Sharov’s structuring and tone are unique in world literature, with some parallels to the anonymous narrators of Julian Barnes, the nation-narrative allegory of Salman Rushdie, and the historical mastery of Umberto Eco. Members of the Historical Novel Society will surely enjoy such gems as “It’s not ordinary people we know, remember, imitate and emulate, but characters in books… and the past we remember is theirs”. The Rehearsals is at times absurd, inspiring, and wretchedly depressing. However, its exploration of the Russian psyche is deeply fascinating, and Sharov packs more content into one novel than most writers can dream of in a lifetime.'
The unimaginable challenge for a translator is to operate on several layers of the Russian language. We are taken from the Soviet reality to the seventeenth-century Russian village where we are invited to participate in the rehearsals of a Biblical text. Oliver Ready 'transcreates' the dark fantasy in the text, which as well as reading beautifully in English, inexplicably sounds very Russian...Vladimir Sharov and Oliver Ready introduces us to a captivating and unsettling prose where the characters share an ability to see something hidden from the rest of us. They are devoted to memory and passionate about historiography in their endless effort to understand. To understand power, to capture the image of the epoch, to explain the changes in national character and identity, to understand history. After all history is theatrical and what is life but a rehearsal of an eternal play?

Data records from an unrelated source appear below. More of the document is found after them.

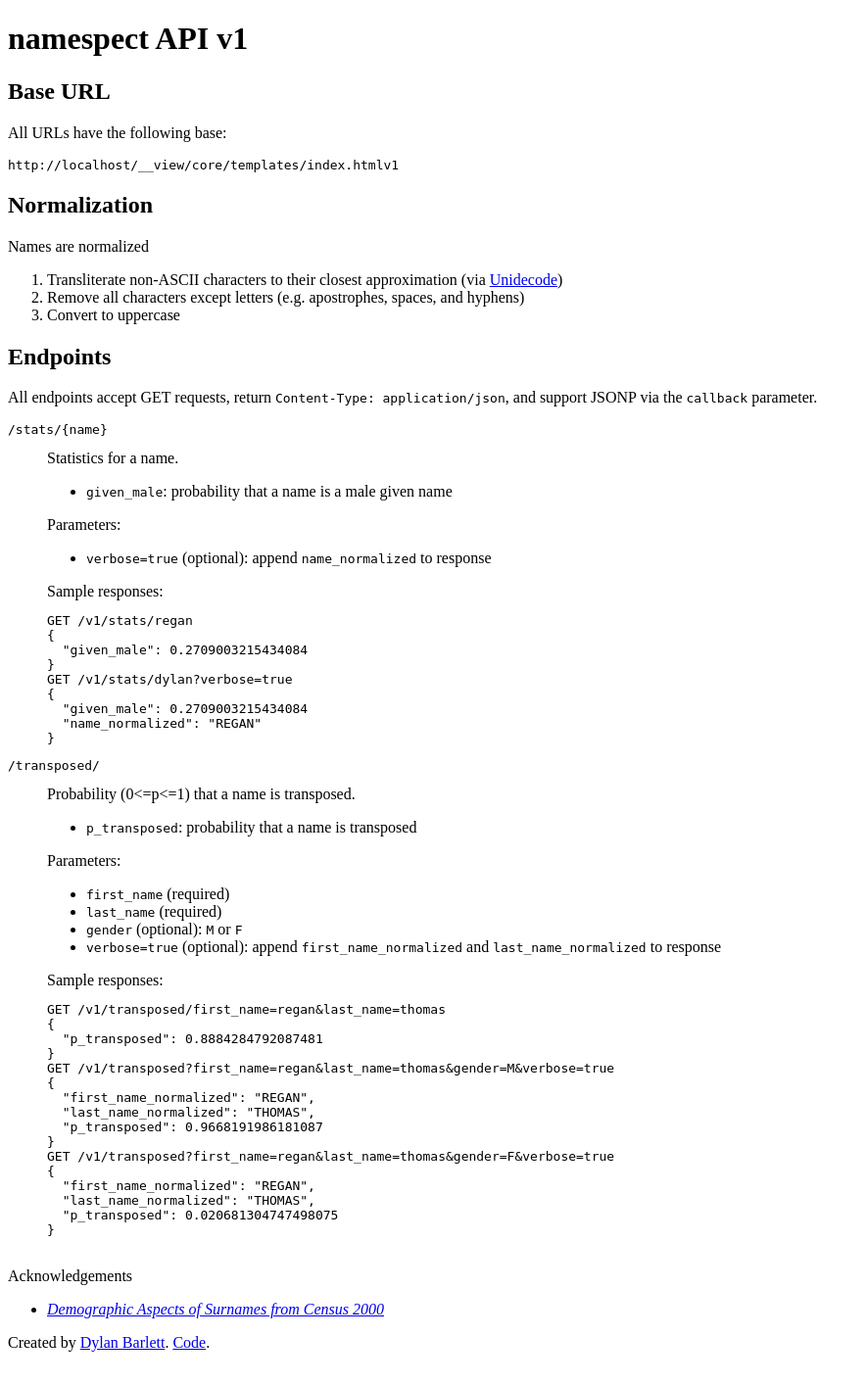
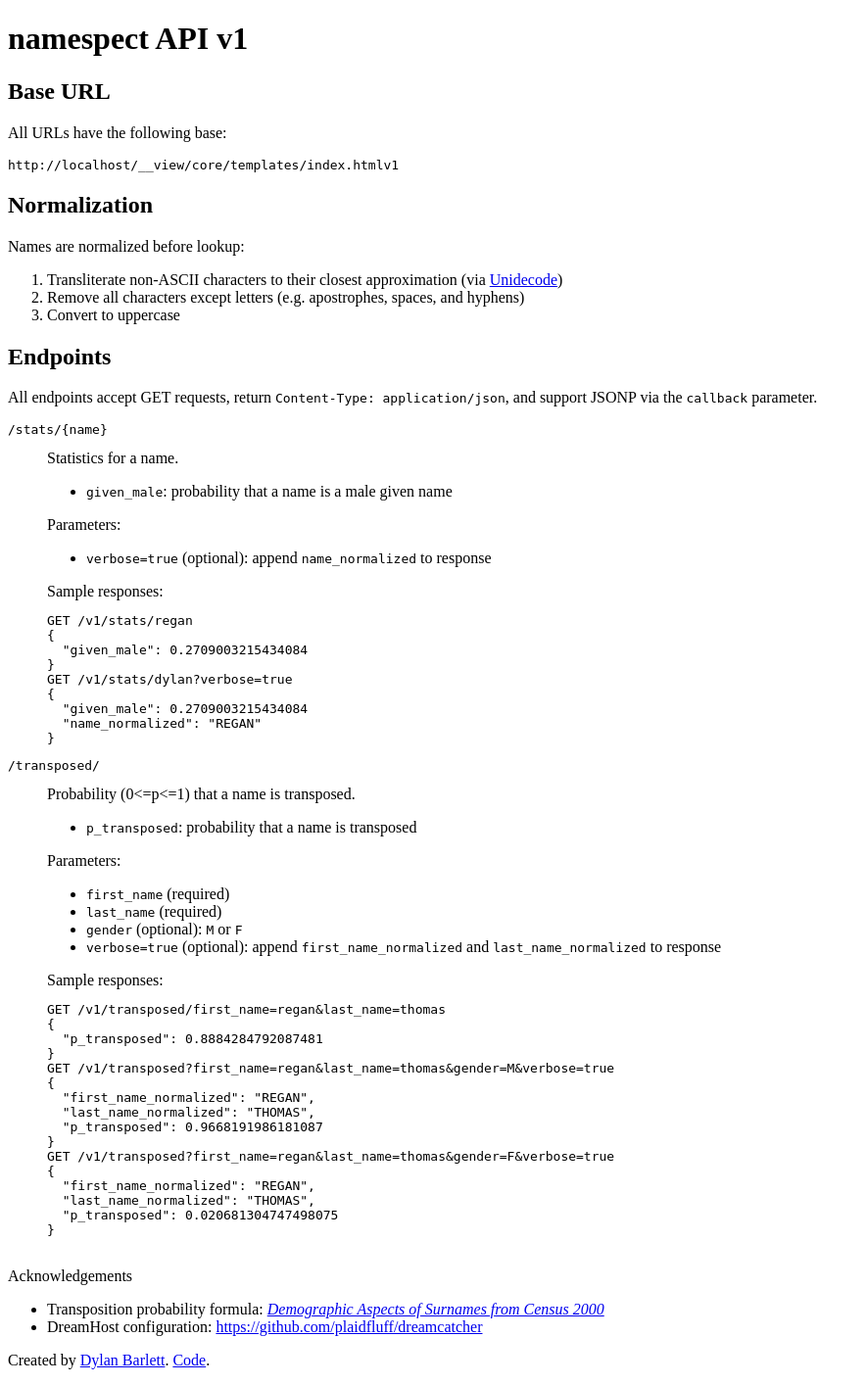
Before and after one commit to dbarlett/namespect, a Flask app: template core/templates/index.html in a window 1280 px wide. Shown: the whole page at 98% size, without its empty margins (0-884 px from the left). Before the commit the page ends 1380 px from the top, so only its background shows below. Run offline with Flask 2, Linux system fonts and the light colour scheme; the template is opened without the code that fills it, so the values that code supplies are empty; parts of the project's set-up code (start-up, migrations or seed data) failed here and were passed over.

Commit message:
Update index page

```diff
--- a/core/templates/index.html
+++ b/core/templates/index.html
@@ -42,7 +42,7 @@
     <h2>Base URL</h2>
     <p>All URLs have the following base:<br><pre>{{ request.url }}v1</pre></p>
     <h2>Normalization</h2>
-    <p>Names are normalized
+    <p>Names are normalized before lookup:
     <ol>
         <li>Transliterate non-ASCII characters to their closest approximation (via <a href="https://pypi.python.org/pypi/Unidecode">Unidecode</a>)</li>
         <li>Remove all characters except letters (e.g. apostrophes, spaces, and hyphens)</li>
@@ -111,7 +111,8 @@ GET /v1/transposed?first_name=regan&last_name=thomas&gender=F&verbose=true
     </dl>
     <p>Acknowledgements</p>
     <ul>
-        <li><i><a href="http://www2.census.gov/topics/genealogy/2000surnames/surnames.pdf">Demographic Aspects of Surnames from Census 2000</a></i></li>
+        <li>Transposition probability formula: <i><a href="http://www2.census.gov/topics/genealogy/2000surnames/surnames.pdf">Demographic Aspects of Surnames from Census 2000</a></i></li>
+        <li>DreamHost configuration: <a href="https://github.com/plaidfluff/dreamcatcher">https://github.com/plaidfluff/dreamcatcher</a></li>
     </ul>
     <footer class="wrapper">
         <p>Created by <a href="http://www.dylanbarlett.com">Dylan Barlett</a>. <a href="https://github.com/dbarlett/namespect">Code</a>.</p>
```
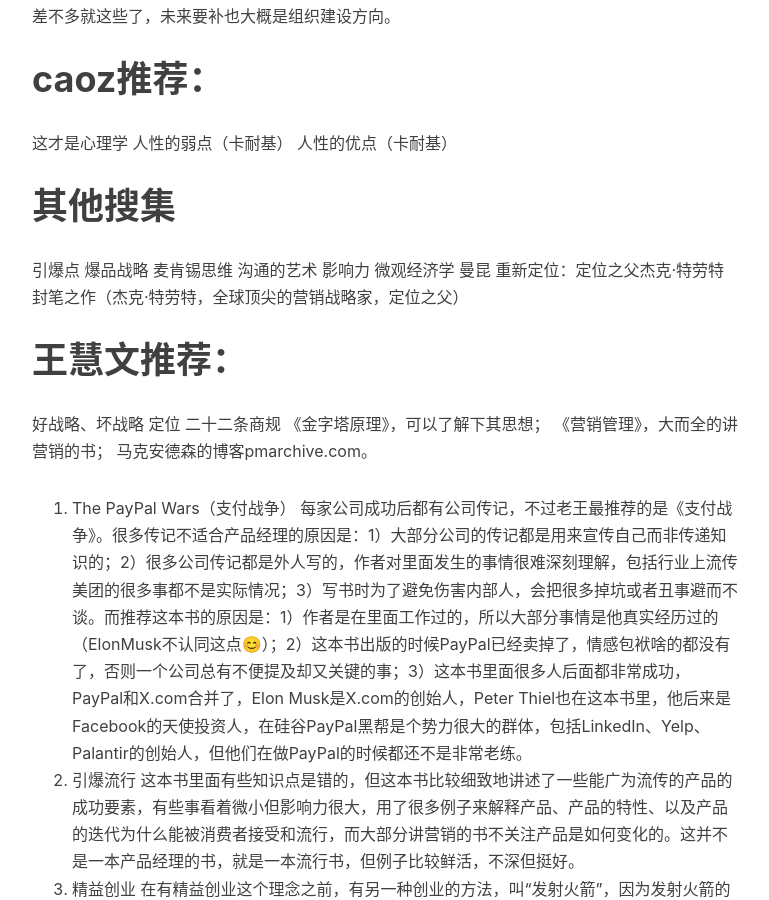
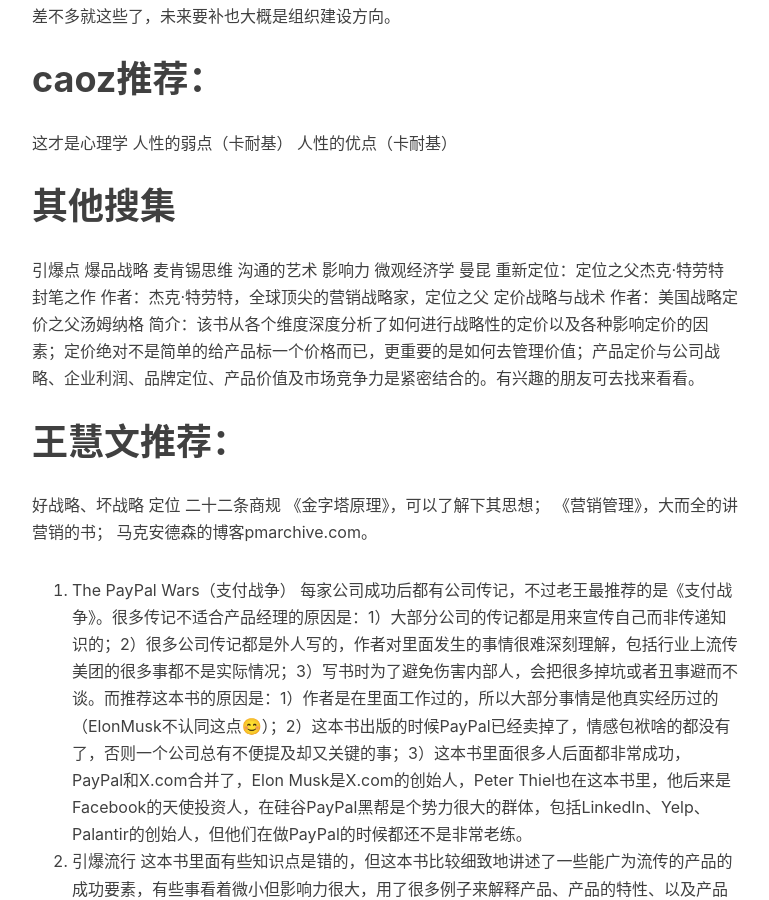
Before and after one commit to 007Alice/007.github.io, a Jekyll site: the page built from _posts/2021-03-05-book-list.markdown, in a window 1280 px wide and 900 px high, scrolled down 1230 px. Shown: the whole window, without its empty margins (233-1002 px from the left). Built offline with Jekyll 4.4.1, drawn with Linux system fonts in a browser that asks for light colours; nearby versions of some CDN libraries; comment, search, counter and statistics services are not loaded.

Commit message:
update 书单

```diff
--- a/_posts/2021-03-05-book-list.markdown
+++ b/_posts/2021-03-05-book-list.markdown
@@ -48,7 +48,11 @@
 沟通的艺术
 影响力
 微观经济学 曼昆
-重新定位：定位之父杰克·特劳特封笔之作（杰克·特劳特，全球顶尖的营销战略家，定位之父）
+重新定位：定位之父杰克·特劳特封笔之作
+	作者：杰克·特劳特，全球顶尖的营销战略家，定位之父
+定价战略与战术
+	作者：美国战略定价之父汤姆纳格
+	简介：该书从各个维度深度分析了如何进行战略性的定价以及各种影响定价的因素；定价绝对不是简单的给产品标一个价格而已，更重要的是如何去管理价值；产品定价与公司战略、企业利润、品牌定位、产品价值及市场竞争力是紧密结合的。有兴趣的朋友可去找来看看。
 
 
 # 王慧文推荐：
```
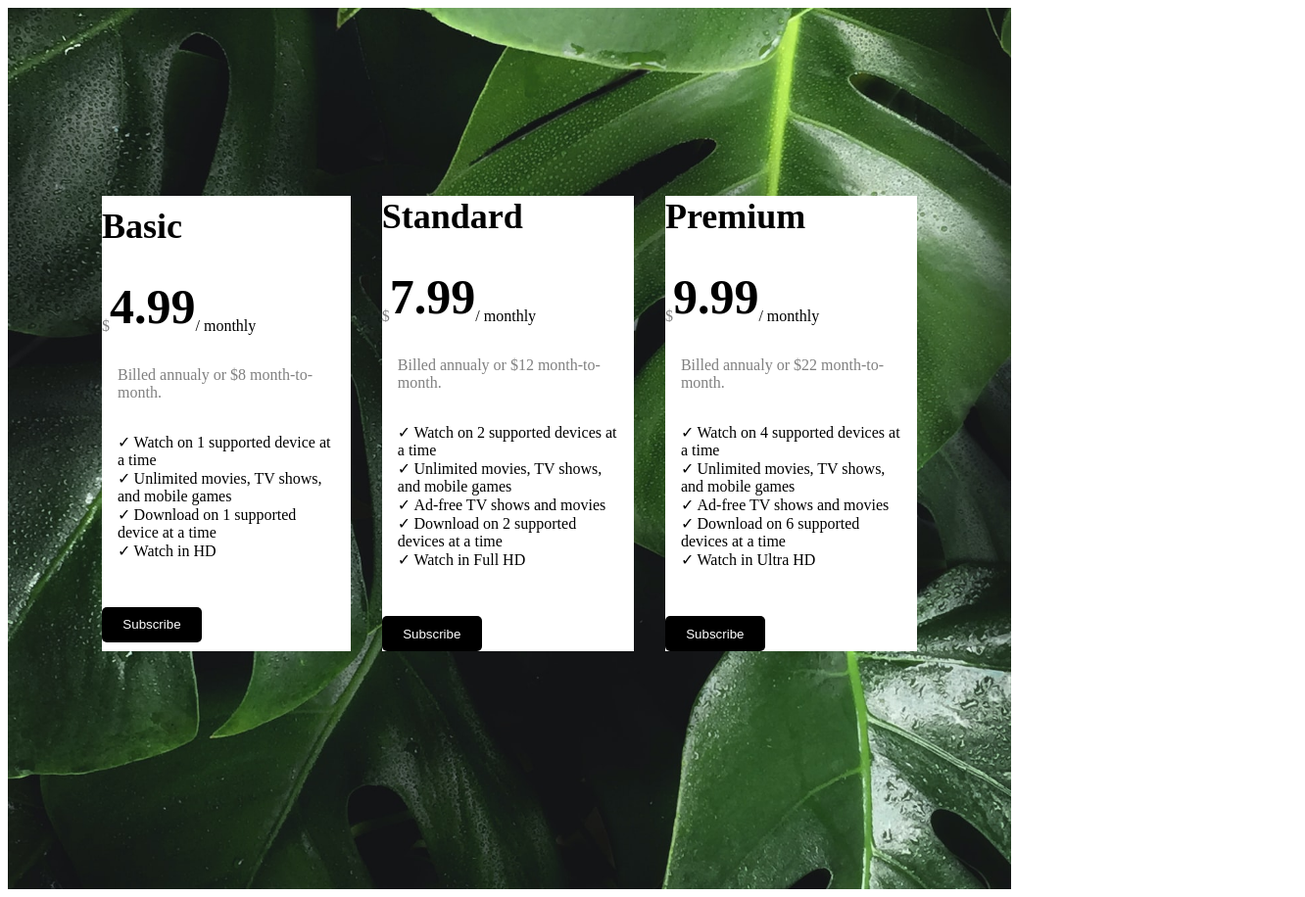
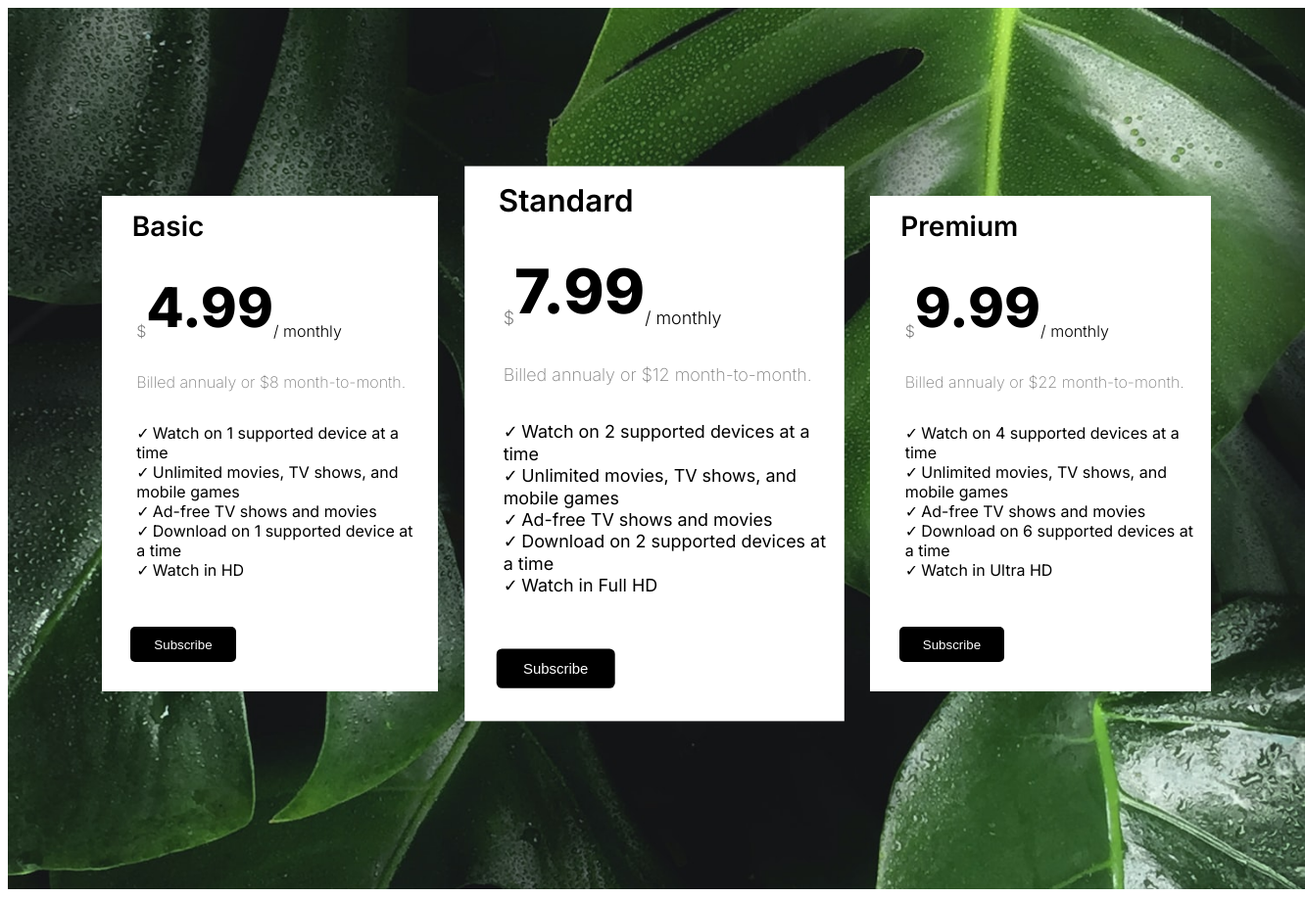
Before and after one commit to MartoIT/Exam-preparation, a plain HTML site: page Exam 13.04/01PaymentPlan/indx.html in a window 1280 px wide. Shown: the whole page at 98% size, 1332 px wide, since content can reach past the window. Drawn offline with Linux system fonts and the light colour scheme.

Commit message:
the cards with monthly fee is ready
the task is done!

```diff
--- a/Exam 13.04/01PaymentPlan/indx.html
+++ b/Exam 13.04/01PaymentPlan/indx.html
@@ -4,11 +4,21 @@
     <meta charset="UTF-8">
     <meta name="viewport" content="width=device-width, initial-scale=1.0">
     <link rel="stylesheet" type="text/css" href="./style.css" />
+    <link rel="preconnect" href="https://fonts.googleapis.com">
+<link rel="preconnect" href="https://fonts.gstatic.com" crossorigin>
+<link href="https://fonts.googleapis.com/css2?family=Inter:wght@100;200;300;400;500;600;700;800;900&display=swap" rel="stylesheet">
+<style>
+    body {
+        font-family: "Inter", sans-serif;
+    }
+</style>
+
     <title>Document</title>
 </head>
 <body>
     <section class="container">
         <section class="card-holder">
+
         <section class="card">
             <h1 class="h1-plan">Basic</h1>
 
@@ -23,6 +33,7 @@
                 <ul class="description-ul">
                     <li class="description-li">Watch on 1 supported device at a time</li>
                     <li class="description-li">Unlimited movies, TV shows, and mobile games</li>
+                    <li class="description-li">Ad-free TV shows and movies</li>
                     <li class="description-li">Download on 1 supported device at a time</li>
                     <li class="description-li">Watch in HD</li>
                 </ul>
@@ -33,7 +44,7 @@
             </section>
         </section>
 
-        <section class="card">
+        <section class="card onFocus">
             <h1 class="h1-plan">Standard</h1>
 
             <section class="monthly-payment">
--- a/Exam 13.04/01PaymentPlan/style.css
+++ b/Exam 13.04/01PaymentPlan/style.css
@@ -4,7 +4,7 @@
     background-size: cover;
     background-position: center;
     position: relative;
-    width: 1024px;
+    width: 1324px;
     height: 900px;
 
 }
@@ -18,7 +18,7 @@
     padding-top: 12em;
     padding-left: 6em;
     padding-right: 6em;
-    gap: 2em;
+    gap: 3em;
     box-sizing: border-box;
 
 
@@ -41,9 +41,12 @@
 }
 
 .h1-plan {
-    font-size: 36px;
+    font-size: 28px;
+    font-weight: 600;
     padding: 0;
     margin: 0;
+    margin-top: 0.5em;
+    margin-left: 1.1em;
 }
 
 .monthly-payment {
@@ -51,6 +54,7 @@
     flex-direction: row;
     align-items: center;
     flex-wrap: nowrap;
+    margin-left: 2.2em;
 
 }
 
@@ -59,6 +63,7 @@
 
     align-self: self-end;
     font-size: 16px;
+    font-weight: 300;
 }
 
 .dollar {
@@ -67,8 +72,8 @@
 }
 
 .fee {
-    font-size: 50px;
-    font-weight: 600;
+    font-size: 56px;
+    font-weight: 800;
 }
 
 .description {
@@ -76,9 +81,9 @@
     flex-direction: row;
     flex-wrap: wrap;
    width: fit-content;
-   word-break: keep-all;
+
     gap: 1em;
-    margin-left: 1em;
+    margin-left: 2.2em;
     margin-right: 1em;
 }
 
@@ -115,8 +120,16 @@
     color: white;
     padding-top: 0.8em;
     padding-bottom: 0.8em;
-    padding-left: 1.6em;
-    padding-right: 1.6em;
+    padding-left: 1.8em;
+    padding-right: 1.8em;
     border-radius: 5px;
     border: none;
+    margin-bottom: 2.2em;
+    margin-left: 2.2em;
 }
+
+.onFocus{
+    transform: scale(1.12);
+
+
+}
```
Also changed, not shown: 1 other file.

Indeed, what is perhaps most surprising about this truly extraordinary novel is that a full thirty years after it was written, it remains as fresh and relevant - if not more so- than when it was first published.
Vladimir Sharov plays with history, and the narrative is even compared by critics to both Tolstoy’s realism and Kafka’s absurd. Sharov looks philosophically at the Gospel and Russia’s past.
‘I’m currently halfway through The Rehearsals by Vladimir Sharov, translated by Oliver Ready and published by Dedalus Books, and it’s phenomenal, a strangely riveting story of a group of peasants putting on a Miracle Play. Ready was behind the excellent new version of Dostoevsky’s Crime and Punishment, and so it’s not surprising that this novel reads like the great metaphysical works of nineteenth-century Russian writing.’
Oliver Ready hears and renders into English many stylistic registers, reminding us that Sharov began creative life as a poet. If it is true — and I believe it is — that translation requires the most intimate dialogue possible with another’s consciousness, then Sharov’s rebirth into English in such staggeringly fine prose is the perfect tribute to commemorate the departure of his mortal body.'
Sharov, whose historical fantasies allow us to confront not just the facts but also the emotional realities and hidden logic of a tortured past, will not be forgotten.